#### Description of the task:
Using the data below, return all lines in which "FormCity" appears.

#### Records to use:
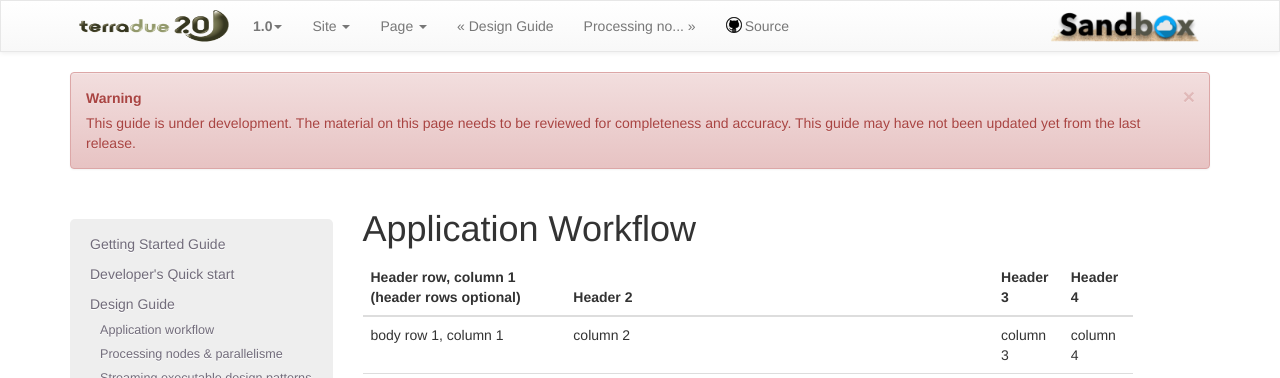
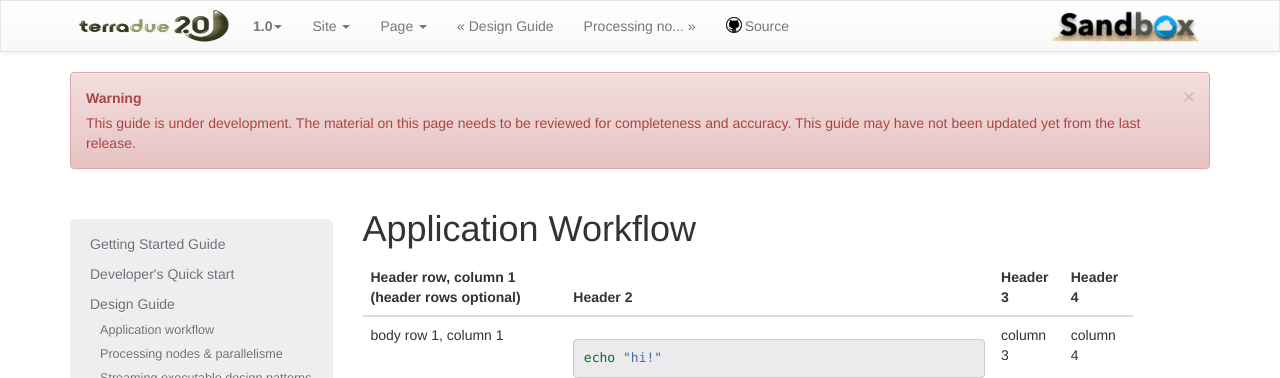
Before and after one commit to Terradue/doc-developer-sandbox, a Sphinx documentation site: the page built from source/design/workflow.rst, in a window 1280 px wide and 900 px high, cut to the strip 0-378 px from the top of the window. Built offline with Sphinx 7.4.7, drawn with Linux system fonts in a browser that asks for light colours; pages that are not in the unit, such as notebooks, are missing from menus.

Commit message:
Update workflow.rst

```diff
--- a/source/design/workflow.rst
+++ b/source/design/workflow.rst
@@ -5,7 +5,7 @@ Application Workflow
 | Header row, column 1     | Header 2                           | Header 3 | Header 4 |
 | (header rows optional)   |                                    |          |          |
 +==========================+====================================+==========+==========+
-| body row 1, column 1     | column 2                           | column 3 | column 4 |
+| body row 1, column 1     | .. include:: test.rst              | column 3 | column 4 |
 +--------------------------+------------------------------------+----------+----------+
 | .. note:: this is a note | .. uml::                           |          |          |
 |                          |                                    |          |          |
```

--

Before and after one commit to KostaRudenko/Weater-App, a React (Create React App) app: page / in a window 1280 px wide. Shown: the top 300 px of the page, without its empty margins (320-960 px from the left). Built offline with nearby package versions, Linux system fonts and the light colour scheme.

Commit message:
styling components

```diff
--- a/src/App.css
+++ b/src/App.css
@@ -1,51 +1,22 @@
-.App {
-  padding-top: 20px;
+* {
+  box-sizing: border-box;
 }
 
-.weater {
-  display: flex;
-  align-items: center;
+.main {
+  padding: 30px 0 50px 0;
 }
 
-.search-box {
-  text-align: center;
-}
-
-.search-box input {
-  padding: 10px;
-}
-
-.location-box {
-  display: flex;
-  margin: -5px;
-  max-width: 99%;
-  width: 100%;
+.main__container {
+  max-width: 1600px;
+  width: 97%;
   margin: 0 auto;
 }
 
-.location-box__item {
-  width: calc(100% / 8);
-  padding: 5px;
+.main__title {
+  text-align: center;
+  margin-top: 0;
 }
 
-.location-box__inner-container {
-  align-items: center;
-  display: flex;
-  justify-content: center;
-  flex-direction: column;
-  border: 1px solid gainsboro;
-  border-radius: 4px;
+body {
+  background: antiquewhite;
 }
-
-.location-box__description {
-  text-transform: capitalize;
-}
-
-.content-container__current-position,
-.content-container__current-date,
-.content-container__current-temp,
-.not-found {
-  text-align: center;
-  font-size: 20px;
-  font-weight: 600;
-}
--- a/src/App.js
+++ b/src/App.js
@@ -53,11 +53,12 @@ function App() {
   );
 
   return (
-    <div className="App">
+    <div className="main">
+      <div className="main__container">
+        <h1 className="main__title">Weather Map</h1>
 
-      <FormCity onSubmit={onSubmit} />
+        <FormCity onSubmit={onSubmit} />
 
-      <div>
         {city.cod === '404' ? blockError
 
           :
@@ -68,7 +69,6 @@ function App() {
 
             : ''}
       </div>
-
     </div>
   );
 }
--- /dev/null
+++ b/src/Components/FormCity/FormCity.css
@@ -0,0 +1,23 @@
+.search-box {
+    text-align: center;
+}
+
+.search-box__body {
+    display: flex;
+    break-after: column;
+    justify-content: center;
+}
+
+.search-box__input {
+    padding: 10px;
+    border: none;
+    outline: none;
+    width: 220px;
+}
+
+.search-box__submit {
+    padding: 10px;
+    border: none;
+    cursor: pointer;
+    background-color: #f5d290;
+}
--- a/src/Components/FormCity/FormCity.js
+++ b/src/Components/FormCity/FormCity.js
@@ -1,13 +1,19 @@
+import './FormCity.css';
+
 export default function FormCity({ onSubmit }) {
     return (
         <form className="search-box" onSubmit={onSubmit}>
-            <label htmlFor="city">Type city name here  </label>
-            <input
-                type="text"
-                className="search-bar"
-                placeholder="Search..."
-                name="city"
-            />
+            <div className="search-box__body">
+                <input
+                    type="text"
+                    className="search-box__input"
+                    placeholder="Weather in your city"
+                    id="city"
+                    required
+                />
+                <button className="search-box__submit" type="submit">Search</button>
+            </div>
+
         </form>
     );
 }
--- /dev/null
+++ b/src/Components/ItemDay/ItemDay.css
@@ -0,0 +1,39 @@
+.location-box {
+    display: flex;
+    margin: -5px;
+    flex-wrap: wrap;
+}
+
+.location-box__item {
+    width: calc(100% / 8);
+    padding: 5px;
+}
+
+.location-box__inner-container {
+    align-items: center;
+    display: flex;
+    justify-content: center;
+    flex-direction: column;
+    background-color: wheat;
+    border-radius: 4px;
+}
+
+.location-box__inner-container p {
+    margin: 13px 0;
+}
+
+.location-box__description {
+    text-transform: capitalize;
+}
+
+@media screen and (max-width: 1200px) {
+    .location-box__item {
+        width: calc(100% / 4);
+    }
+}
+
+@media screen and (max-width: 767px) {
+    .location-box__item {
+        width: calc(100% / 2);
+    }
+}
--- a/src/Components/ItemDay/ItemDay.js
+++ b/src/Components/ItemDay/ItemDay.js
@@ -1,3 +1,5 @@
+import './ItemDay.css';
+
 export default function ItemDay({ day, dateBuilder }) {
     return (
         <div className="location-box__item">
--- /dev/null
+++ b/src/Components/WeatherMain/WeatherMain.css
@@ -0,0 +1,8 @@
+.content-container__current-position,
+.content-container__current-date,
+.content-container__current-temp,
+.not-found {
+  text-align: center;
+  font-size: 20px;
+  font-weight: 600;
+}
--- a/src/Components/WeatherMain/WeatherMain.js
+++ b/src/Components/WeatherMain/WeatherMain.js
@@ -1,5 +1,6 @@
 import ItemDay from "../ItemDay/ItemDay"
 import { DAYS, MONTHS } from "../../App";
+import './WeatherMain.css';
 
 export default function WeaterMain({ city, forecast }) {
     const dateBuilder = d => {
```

#### Answer:
-      <FormCity onSubmit={onSubmit} />
+        <FormCity onSubmit={onSubmit} />
+++ b/src/Components/FormCity/FormCity.css
--- a/src/Components/FormCity/FormCity.js
+++ b/src/Components/FormCity/FormCity.js
+import './FormCity.css';
 export default function FormCity({ onSubmit }) {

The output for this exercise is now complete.